Metro Scores $200 Million in Obama’s Proposed Budget
There is much celebrating going on by Metro and transit expansion advocates around the region. In President Barack Obama’s proposed budget for next year, a cool $200 million is set aside for Los Angeles under the “new starts” program. $100 million of that is set to go towards the Regional Connector and the other $100 million to the Westside Subway extension.
The $200 million is a record investment for the Los Angeles region and will help both projects be completed at lower cost to local taxpayers. Both projects are partially funded by the Measure R sales tax passed by voters in 2008.
This is certainly good news for Los Angeles, however there are a couple of major obstacles left before Metro can start cashing these checks.
First, the Republican majority in the House of Representatives has to play ball, and there are many reasons to believe they won’t be willing to. Knowing that a carbon tax of some sort might be politically unpopular in a mid-term election year, the Obama Administration proposes to close the transportation funding gap by “reforming” the corporate tax code. At Streetsblog USA, Angie Schmitt explains the problems with this approach:

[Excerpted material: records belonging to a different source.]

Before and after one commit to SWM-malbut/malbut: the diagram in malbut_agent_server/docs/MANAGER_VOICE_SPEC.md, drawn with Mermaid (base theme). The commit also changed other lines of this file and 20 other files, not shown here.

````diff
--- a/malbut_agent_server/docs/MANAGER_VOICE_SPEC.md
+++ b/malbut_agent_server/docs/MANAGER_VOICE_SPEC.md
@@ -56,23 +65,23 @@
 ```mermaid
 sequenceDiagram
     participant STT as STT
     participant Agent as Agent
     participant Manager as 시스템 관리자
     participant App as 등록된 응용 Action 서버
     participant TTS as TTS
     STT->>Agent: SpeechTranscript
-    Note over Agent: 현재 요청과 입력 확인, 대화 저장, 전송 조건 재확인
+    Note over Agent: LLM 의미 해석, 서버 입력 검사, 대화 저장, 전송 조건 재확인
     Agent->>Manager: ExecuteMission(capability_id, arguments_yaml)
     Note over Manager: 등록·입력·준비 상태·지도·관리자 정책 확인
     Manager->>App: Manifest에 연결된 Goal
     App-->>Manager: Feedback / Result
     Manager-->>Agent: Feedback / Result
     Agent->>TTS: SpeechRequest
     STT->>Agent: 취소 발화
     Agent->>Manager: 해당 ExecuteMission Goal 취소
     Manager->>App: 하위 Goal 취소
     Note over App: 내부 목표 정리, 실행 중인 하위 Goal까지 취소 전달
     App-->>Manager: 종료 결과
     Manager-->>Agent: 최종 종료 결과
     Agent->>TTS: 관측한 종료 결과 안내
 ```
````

The Wall Street Journal is reporting the White House budget proposal includes $100 billion in new taxes on corporations’ international operations. About $150 billion is needed to bridge the gap between gas tax revenue and projected federal transportation spending over the next four years.

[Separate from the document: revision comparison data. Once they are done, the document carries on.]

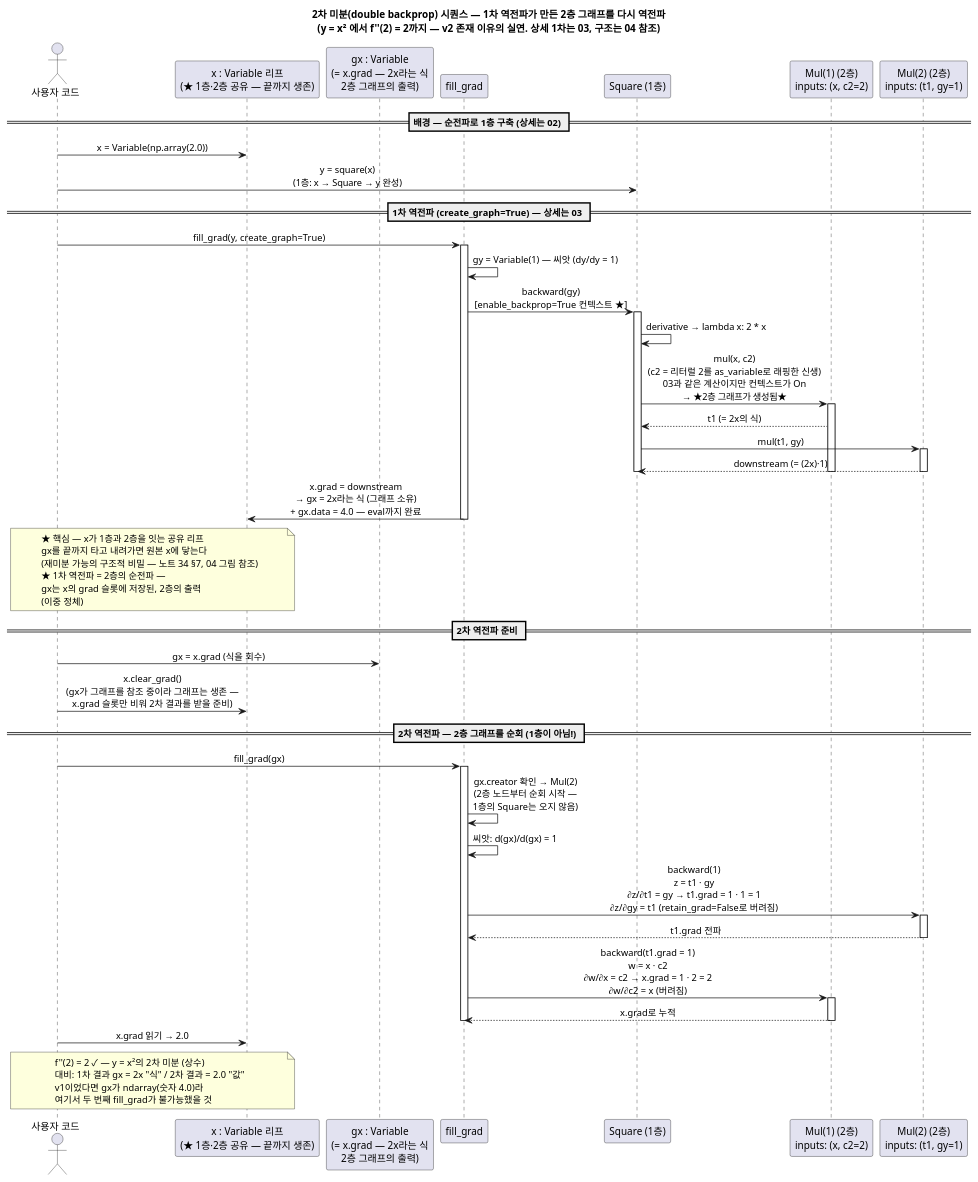
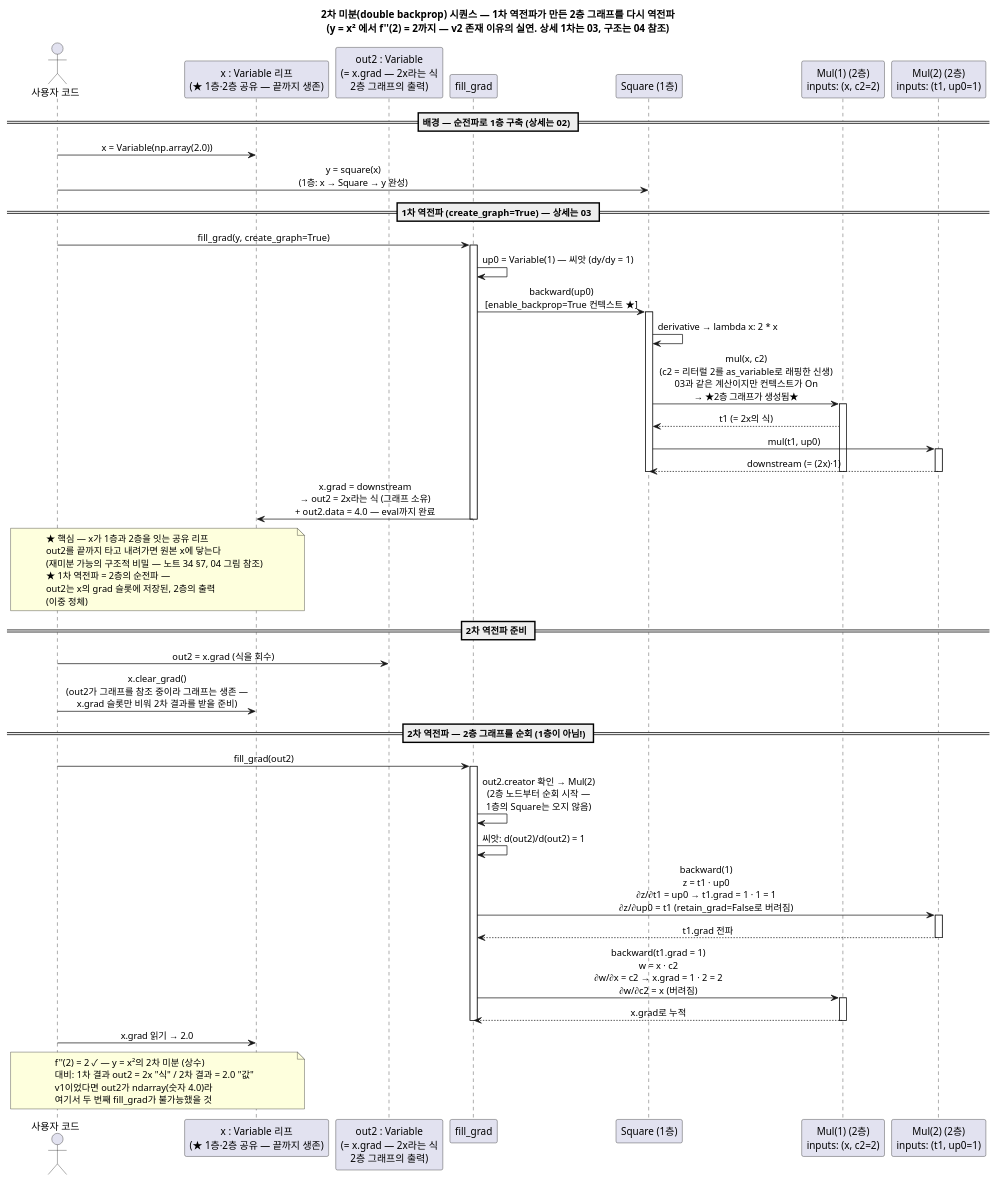
Before and after one commit to ghjang/deep-learning-from-scratch-3: the diagram in notes/diagrams/v2/05_double_backprop_sequence.puml, drawn with PlantUML. The commit also changed 4 other files, not shown here.

First line of the commit message:
docs(diagrams): 04~06 dezero 표기(gx/gy)를 rezero 표기로 개명 + 일관성 점검

```diff
--- a/notes/diagrams/v2/05_double_backprop_sequence.puml
+++ b/notes/diagrams/v2/05_double_backprop_sequence.puml
@@ -1,80 +1,80 @@
 @startuml 05_double_backprop_sequence
 title 2차 미분(double backprop) 시퀀스 — 1차 역전파가 만든 2층 그래프를 다시 역전파\n(y = x² 에서 f''(2) = 2까지 — v2 존재 이유의 실연. 상세 1차는 03, 구조는 04 참조)
 
 skinparam shadowing false
 skinparam sequenceMessageAlign center
 
 actor "사용자 코드" as User
 participant "x : Variable 리프\n(★ 1층·2층 공유 — 끝까지 생존)" as X
-participant "gx : Variable\n(= x.grad — 2x라는 식\n2층 그래프의 출력)" as GX
+participant "out2 : Variable\n(= x.grad — 2x라는 식\n2층 그래프의 출력)" as GX
 participant "fill_grad" as FG
 participant "Square (1층)" as SQ
 participant "Mul(1) (2층)\ninputs: (x, c2=2)" as M1
-participant "Mul(2) (2층)\ninputs: (t1, gy=1)" as M2
+participant "Mul(2) (2층)\ninputs: (t1, up0=1)" as M2
 
 == 배경 — 순전파로 1층 구축 (상세는 02) ==
 
 User -> X : x = Variable(np.array(2.0))
 User -> SQ : y = square(x)\n(1층: x → Square → y 완성)
 
 == 1차 역전파 (create_graph=True) — 상세는 03 ==
 
 User -> FG : fill_grad(y, create_graph=True)
 activate FG
-FG -> FG : gy = Variable(1) — 씨앗 (dy/dy = 1)
-FG -> SQ : backward(gy)\n[enable_backprop=True 컨텍스트 ★]
+FG -> FG : up0 = Variable(1) — 씨앗 (dy/dy = 1)
+FG -> SQ : backward(up0)\n[enable_backprop=True 컨텍스트 ★]
 activate SQ
 SQ -> SQ : derivative → lambda x: 2 * x
 SQ -> M1 : mul(x, c2)\n(c2 = 리터럴 2를 as_variable로 래핑한 신생)\n03과 같은 계산이지만 컨텍스트가 On\n→ ★2층 그래프가 생성됨★
 activate M1
 M1 --> SQ : t1 (= 2x의 식)
-SQ -> M2 : mul(t1, gy)
+SQ -> M2 : mul(t1, up0)
 activate M2
 M2 --> SQ : downstream (= (2x)·1)
 deactivate SQ
 deactivate M1
 deactivate M2
-FG -> X : x.grad = downstream\n→ gx = 2x라는 식 (그래프 소유)\n+ gx.data = 4.0 — eval까지 완료
+FG -> X : x.grad = downstream\n→ out2 = 2x라는 식 (그래프 소유)\n+ out2.data = 4.0 — eval까지 완료
 deactivate FG
 
 note over User, X
   ★ 핵심 — x가 1층과 2층을 잇는 공유 리프
-  gx를 끝까지 타고 내려가면 원본 x에 닿는다
+  out2를 끝까지 타고 내려가면 원본 x에 닿는다
   (재미분 가능의 구조적 비밀 — 노트 34 §7, 04 그림 참조)
   ★ 1차 역전파 = 2층의 순전파 —
-  gx는 x의 grad 슬롯에 저장된, 2층의 출력
+  out2는 x의 grad 슬롯에 저장된, 2층의 출력
   (이중 정체)
 end note
 
 == 2차 역전파 준비 ==
 
-User -> GX : gx = x.grad (식을 회수)
-User -> X : x.clear_grad()\n(gx가 그래프를 참조 중이라 그래프는 생존 —\nx.grad 슬롯만 비워 2차 결과를 받을 준비)
+User -> GX : out2 = x.grad (식을 회수)
+User -> X : x.clear_grad()\n(out2가 그래프를 참조 중이라 그래프는 생존 —\nx.grad 슬롯만 비워 2차 결과를 받을 준비)
 
 == 2차 역전파 — 2층 그래프를 순회 (1층이 아님!) ==
 
-User -> FG : fill_grad(gx)
+User -> FG : fill_grad(out2)
 activate FG
-FG -> FG : gx.creator 확인 → Mul(2)\n(2층 노드부터 순회 시작 —\n1층의 Square는 오지 않음)
-FG -> FG : 씨앗: d(gx)/d(gx) = 1
+FG -> FG : out2.creator 확인 → Mul(2)\n(2층 노드부터 순회 시작 —\n1층의 Square는 오지 않음)
+FG -> FG : 씨앗: d(out2)/d(out2) = 1
 
-FG -> M2 : backward(1)\nz = t1 · gy\n∂z/∂t1 = gy → t1.grad = 1 · 1 = 1\n∂z/∂gy = t1 (retain_grad=False로 버려짐)
+FG -> M2 : backward(1)\nz = t1 · up0\n∂z/∂t1 = up0 → t1.grad = 1 · 1 = 1\n∂z/∂up0 = t1 (retain_grad=False로 버려짐)
 activate M2
 M2 --> FG : t1.grad 전파
 deactivate M2
 
 FG -> M1 : backward(t1.grad = 1)\nw = x · c2\n∂w/∂x = c2 → x.grad = 1 · 2 = 2\n∂w/∂c2 = x (버려짐)
 activate M1
 M1 --> FG : x.grad로 누적
 deactivate M1
 deactivate FG
 
 User -> X : x.grad 읽기 → 2.0
 
 note over User, X
   f''(2) = 2 ✓ — y = x²의 2차 미분 (상수)
-  대비: 1차 결과 gx = 2x "식" / 2차 결과 = 2.0 "값"
-  v1이었다면 gx가 ndarray(숫자 4.0)라
+  대비: 1차 결과 out2 = 2x "식" / 2차 결과 = 2.0 "값"
+  v1이었다면 out2가 ndarray(숫자 4.0)라
   여기서 두 번째 fill_grad가 불가능했을 것
 end note
 @enduml
```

But even if the administration is able to somehow convince the House and Senate to pass the tax increase, there’s always a chance the budget itself won’t be able to pass the House of Representatives. It’s fortuitous that Obama and House Republican David Camp have similar plans for business tax reform, but mid-term elections often aren’t the best time for bi-partisan compromise to rule the day.

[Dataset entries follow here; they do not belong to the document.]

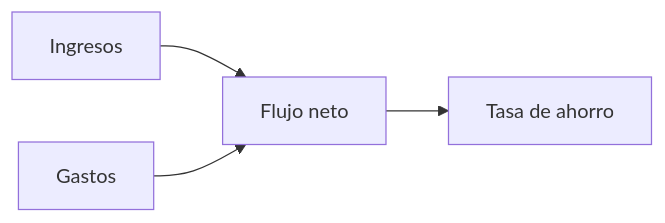
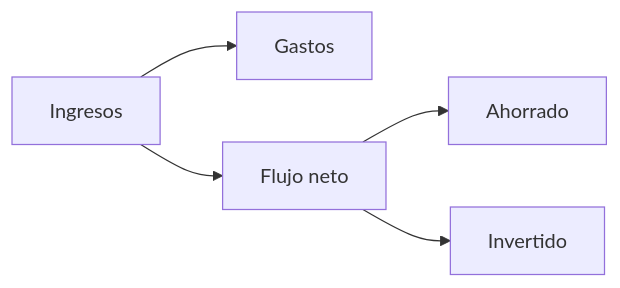
The diagram in resources/docs/documentation/40-analysis/10-cashflow-es.md (whisper-money/whisper-money), drawn with Mermaid before and after one commit. The commit also changed 36 other files, not shown here.

````diff
--- a/resources/docs/documentation/40-analysis/10-cashflow-es.md
+++ b/resources/docs/documentation/40-analysis/10-cashflow-es.md
@@ -17,6 +17,8 @@
 ```mermaid
 flowchart LR
-    income[Ingresos] --> net[Flujo neto]
-    expenses[Gastos] --> net
-    net --> savings[Tasa de ahorro]
+    %% diagram: cashflow-sankey-es
+    income[Ingresos] --> expenses[Gastos]
+    income --> net[Flujo neto]
+    net --> saved[Ahorrado]
+    net --> invested[Invertido]
 ```
````
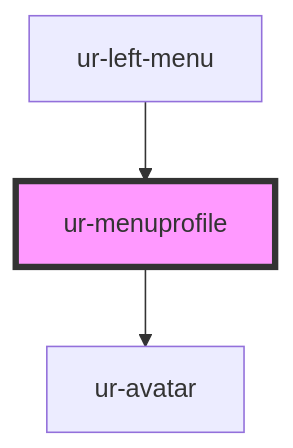
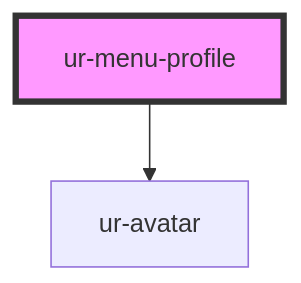
One commit to hellish/urnovl-web-components changed the diagram in src/components/ur-menu-profile/readme.md. Above: the diagram before and after it, drawn with Mermaid. The commit also changed other lines of this file and 90 other files, not shown here.

````diff
--- a/src/components/ur-menu-profile/readme.md
+++ b/src/components/ur-menu-profile/readme.md
@@ -28,6 +24,5 @@
 ```mermaid
 graph TD;
-  ur-menuprofile --> ur-avatar
-  ur-left-menu --> ur-menuprofile
-  style ur-menuprofile fill:#f9f,stroke:#333,stroke-width:4px
+  ur-menu-profile --> ur-avatar
+  style ur-menu-profile fill:#f9f,stroke:#333,stroke-width:4px
 ```
````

Over at The Source, Steve Hymon writes of the “big picture”:
The Connector and Purple Line Extension also plan to use federally-backed TIFIA loans that will help Metro get lower interest rates than if they borrowed money for construction at market rates. That’s significant because it shows the degree to which the federal government under President Obama is getting involved in helping local areas build transit.
This is true, and good for President Obama. But the other big picture is that national politics seem to have a funny way of sometimes getting in the way of good local policy. While today is a good day to thank Obama and Los Angeles’ Congressional Delegation for their work getting L.A. this far, there’s miles to go before Metro can take these checks to the bank.